    • Steve and I personally guarantee that the investors will receive a net cash income each month.

    • They even know in advance how much their growth will be. Since Steve will turn the park around and, together we contributed $40,000 for improvements, they can be assured that we will exercise our option to buy. When the option is exercised, the investors will receive the agreed monthly increase in price–with a two-year minimum.

    • As the sole owners, the investors will be entitled to all depreciation deductions that will provide tax shelter for most of the income. When the option is exercised, they will be entitled to long-term capital gains treatment, which results in lower taxes on the gain.

    • The investors have very little risk. Most risks are eliminated when property is purchased for a price below market value and held free and clear of debt. Yet, the value of the park will increase as a result of $40,000 in capital improvements, fix-up work, higher occupancy, and better management. And, finally, Steve and I are personally obligated to pay all operating expenses, in addition to the agreed amount of cash return to the investors.

    • The investors have absolutely no management responsibilities. Steve and his on-site assistant are responsible for fix-up work and management.

    • The total yield, especially after taxes, is greater than passive investors would normally expect from a safe, management-free, income-producing asset.

    • And, the investors even have a reasonable degree of liquidity. It wouldn’t be difficult to borrow money or sell an interest in a free and clear property that is net leased.

There are, of course, financial reasons why Steve and I would want to enter into this type of venture. Here are some of the most important:

    1. When entering into the long-term net lease with an option to buy, it was much like buying the park at a low cash price, but with little or nothing down and interest only. After paying operating expenses and lease payments, we get to keep any income that is left. To fill the vacancies, we will buy, set-up, and sell mobile homes in the park.
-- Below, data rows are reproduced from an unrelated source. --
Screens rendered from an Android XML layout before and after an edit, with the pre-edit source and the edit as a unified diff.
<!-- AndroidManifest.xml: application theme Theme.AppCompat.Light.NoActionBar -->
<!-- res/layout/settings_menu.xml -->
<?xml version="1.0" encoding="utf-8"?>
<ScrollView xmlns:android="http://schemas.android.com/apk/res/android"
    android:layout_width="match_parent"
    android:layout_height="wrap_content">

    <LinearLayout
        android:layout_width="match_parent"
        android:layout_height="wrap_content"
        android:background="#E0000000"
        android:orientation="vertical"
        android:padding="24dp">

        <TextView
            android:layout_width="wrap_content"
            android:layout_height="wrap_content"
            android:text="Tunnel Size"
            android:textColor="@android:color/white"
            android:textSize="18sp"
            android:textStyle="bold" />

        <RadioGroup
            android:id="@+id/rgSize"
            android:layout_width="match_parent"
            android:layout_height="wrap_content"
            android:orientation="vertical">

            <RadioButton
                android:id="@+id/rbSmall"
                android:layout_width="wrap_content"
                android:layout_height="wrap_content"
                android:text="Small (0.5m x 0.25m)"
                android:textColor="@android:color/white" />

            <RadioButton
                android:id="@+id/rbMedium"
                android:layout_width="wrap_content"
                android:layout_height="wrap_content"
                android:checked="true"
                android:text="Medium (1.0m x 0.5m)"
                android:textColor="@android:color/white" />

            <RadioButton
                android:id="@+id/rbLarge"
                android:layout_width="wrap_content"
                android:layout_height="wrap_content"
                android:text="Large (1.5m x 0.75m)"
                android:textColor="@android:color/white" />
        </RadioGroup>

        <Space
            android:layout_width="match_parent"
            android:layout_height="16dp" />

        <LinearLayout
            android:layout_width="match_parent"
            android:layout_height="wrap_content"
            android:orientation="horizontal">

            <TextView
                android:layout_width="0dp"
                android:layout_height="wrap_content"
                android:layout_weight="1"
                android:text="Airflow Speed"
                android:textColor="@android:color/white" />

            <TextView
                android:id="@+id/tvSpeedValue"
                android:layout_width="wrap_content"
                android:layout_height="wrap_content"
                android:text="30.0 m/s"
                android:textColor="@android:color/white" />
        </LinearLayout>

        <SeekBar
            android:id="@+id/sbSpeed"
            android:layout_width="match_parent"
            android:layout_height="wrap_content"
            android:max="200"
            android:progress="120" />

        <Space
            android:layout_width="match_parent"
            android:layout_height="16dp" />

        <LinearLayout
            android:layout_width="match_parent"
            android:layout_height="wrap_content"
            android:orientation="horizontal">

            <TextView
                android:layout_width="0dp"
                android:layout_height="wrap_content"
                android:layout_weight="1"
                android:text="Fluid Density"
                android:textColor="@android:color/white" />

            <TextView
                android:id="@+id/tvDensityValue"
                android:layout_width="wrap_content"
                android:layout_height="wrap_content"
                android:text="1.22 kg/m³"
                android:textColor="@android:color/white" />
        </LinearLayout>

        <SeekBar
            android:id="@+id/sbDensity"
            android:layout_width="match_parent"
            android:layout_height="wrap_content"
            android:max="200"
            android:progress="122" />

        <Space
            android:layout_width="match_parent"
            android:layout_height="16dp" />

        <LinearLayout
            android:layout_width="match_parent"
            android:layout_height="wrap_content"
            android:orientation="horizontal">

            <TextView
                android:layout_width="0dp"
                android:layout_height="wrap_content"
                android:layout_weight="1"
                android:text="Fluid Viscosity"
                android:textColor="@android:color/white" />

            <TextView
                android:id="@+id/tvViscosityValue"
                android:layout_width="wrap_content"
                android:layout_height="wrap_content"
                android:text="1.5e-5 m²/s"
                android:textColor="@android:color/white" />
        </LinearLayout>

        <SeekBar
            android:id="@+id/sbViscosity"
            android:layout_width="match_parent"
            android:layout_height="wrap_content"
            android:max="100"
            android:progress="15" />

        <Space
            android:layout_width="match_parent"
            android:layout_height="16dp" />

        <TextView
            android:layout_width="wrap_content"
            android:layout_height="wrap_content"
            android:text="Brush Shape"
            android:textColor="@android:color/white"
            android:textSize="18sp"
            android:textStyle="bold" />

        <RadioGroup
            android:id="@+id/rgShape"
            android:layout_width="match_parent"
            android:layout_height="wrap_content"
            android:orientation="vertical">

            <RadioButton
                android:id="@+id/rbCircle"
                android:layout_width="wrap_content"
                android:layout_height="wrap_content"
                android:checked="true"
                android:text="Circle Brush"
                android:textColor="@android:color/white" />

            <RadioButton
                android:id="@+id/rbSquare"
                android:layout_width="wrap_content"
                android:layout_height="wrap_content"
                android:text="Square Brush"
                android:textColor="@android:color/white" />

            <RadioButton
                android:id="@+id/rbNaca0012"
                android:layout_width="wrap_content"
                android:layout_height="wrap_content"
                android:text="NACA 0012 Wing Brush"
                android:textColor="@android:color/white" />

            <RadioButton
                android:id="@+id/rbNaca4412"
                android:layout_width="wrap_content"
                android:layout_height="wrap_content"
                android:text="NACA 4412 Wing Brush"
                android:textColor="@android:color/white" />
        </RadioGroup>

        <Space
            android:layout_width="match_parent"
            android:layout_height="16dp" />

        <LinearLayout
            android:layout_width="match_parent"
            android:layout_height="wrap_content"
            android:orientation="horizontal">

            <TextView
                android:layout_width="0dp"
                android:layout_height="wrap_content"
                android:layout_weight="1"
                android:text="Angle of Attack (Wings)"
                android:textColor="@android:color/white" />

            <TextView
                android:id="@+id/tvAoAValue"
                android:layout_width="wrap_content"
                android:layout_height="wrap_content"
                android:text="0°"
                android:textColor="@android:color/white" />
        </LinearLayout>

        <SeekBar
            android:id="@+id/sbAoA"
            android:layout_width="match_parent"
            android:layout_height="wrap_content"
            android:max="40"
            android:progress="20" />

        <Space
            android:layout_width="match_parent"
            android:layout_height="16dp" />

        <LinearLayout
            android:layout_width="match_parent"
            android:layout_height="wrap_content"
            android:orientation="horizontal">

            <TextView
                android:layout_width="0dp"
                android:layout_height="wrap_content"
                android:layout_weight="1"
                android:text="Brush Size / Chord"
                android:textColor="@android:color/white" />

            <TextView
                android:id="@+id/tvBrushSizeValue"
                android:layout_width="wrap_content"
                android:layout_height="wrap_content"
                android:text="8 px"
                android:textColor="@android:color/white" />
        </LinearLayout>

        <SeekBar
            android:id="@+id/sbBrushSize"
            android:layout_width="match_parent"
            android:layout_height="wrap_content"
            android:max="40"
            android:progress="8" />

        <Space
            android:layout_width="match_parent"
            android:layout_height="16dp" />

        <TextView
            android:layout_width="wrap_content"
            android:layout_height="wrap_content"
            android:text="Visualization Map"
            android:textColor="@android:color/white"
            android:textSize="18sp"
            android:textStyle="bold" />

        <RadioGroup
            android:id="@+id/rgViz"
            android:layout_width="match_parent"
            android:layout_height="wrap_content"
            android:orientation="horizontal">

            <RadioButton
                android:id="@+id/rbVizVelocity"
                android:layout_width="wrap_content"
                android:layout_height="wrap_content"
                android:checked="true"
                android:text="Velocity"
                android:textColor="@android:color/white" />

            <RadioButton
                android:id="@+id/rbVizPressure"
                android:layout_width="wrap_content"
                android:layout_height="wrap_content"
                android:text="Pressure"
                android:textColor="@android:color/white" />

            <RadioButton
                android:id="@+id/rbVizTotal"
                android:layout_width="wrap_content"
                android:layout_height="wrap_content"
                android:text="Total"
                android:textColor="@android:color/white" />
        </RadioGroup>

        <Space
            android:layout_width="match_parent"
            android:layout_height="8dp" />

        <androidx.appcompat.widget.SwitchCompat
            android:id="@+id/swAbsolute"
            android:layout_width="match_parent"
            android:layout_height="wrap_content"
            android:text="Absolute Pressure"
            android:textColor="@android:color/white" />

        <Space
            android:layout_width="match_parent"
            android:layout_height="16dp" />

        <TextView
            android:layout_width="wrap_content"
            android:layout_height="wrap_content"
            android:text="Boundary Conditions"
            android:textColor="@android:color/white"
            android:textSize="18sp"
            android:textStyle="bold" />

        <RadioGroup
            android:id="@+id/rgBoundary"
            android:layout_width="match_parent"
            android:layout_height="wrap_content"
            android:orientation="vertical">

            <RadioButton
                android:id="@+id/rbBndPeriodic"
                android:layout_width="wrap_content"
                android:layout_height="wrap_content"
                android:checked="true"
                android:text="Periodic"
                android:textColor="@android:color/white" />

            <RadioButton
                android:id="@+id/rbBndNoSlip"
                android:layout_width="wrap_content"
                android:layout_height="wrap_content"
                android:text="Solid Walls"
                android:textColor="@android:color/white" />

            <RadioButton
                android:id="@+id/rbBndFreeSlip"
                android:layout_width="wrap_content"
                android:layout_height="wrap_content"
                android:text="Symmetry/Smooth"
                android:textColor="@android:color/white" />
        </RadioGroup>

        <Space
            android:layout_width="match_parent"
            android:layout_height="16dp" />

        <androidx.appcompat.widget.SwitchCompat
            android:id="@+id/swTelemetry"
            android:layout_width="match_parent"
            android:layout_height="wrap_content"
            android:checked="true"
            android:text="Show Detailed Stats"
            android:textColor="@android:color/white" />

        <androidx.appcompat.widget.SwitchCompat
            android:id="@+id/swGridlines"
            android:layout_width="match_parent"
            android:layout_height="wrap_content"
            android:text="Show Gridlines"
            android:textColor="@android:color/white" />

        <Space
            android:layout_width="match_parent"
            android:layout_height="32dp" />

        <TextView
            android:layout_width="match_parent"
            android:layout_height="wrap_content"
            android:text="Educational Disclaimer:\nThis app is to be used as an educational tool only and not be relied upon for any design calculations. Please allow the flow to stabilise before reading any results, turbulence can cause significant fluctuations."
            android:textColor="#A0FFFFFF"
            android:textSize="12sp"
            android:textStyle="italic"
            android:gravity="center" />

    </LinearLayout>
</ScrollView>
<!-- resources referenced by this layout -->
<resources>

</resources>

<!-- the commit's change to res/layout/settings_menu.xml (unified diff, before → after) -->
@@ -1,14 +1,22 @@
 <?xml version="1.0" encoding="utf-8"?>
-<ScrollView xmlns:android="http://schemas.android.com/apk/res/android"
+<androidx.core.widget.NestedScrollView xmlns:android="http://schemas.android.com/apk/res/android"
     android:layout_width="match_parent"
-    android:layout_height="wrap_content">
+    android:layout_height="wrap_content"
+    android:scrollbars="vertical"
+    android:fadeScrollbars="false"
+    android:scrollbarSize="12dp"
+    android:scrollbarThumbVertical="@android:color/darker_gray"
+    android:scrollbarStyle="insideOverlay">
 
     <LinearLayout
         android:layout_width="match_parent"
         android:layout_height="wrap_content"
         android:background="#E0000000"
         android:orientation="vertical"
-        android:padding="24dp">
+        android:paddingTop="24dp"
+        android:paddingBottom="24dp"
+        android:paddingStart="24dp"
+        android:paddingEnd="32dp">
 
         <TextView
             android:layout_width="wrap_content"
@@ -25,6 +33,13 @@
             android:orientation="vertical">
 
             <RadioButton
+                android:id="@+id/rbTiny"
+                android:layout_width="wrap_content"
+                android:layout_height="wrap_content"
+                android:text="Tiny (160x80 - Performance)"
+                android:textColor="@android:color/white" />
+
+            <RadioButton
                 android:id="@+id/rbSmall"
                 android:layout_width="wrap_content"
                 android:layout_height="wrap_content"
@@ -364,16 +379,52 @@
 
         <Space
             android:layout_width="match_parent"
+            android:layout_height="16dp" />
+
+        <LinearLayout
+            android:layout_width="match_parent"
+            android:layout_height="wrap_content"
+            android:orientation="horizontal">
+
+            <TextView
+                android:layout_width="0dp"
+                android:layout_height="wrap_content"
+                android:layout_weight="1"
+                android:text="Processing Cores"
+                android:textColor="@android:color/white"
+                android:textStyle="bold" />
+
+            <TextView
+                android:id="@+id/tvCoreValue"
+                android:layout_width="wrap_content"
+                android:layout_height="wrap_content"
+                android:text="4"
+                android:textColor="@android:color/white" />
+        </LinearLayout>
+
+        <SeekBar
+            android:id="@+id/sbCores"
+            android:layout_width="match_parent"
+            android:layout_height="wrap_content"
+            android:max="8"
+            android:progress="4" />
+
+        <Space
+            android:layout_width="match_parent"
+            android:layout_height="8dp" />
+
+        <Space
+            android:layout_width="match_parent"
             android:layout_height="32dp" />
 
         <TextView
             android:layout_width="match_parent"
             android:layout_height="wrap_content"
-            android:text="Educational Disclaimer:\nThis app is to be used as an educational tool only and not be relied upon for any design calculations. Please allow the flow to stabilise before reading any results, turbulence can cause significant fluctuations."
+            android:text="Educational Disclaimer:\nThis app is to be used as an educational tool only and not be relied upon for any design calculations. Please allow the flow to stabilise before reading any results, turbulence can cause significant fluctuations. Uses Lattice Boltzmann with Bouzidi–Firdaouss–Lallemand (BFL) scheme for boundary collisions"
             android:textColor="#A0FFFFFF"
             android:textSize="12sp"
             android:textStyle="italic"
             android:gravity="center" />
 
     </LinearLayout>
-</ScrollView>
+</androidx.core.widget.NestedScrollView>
This will generate more income while increasing the value of the park.

    2. The $40,000 Steve and I will spend on fix-up work and improvements, along with a lot of work on the part of Steve and his helpers, is expected to add about $200,000 to the value. Any increase in the value of the park (less the increase in the option price) will accrue to the option.

    3. When the park is resold, all the gain is expected to be tax-free. This is achieved by arranging for our Roth IRAs to own the option. Profits left in our Roth IRAs will be able to compound, tax-free thereafter.

To further protect the investors, as well as ourselves, land trusts were established and liability insurance was obtained.

By CREOnline Contributor

A content contributor to the original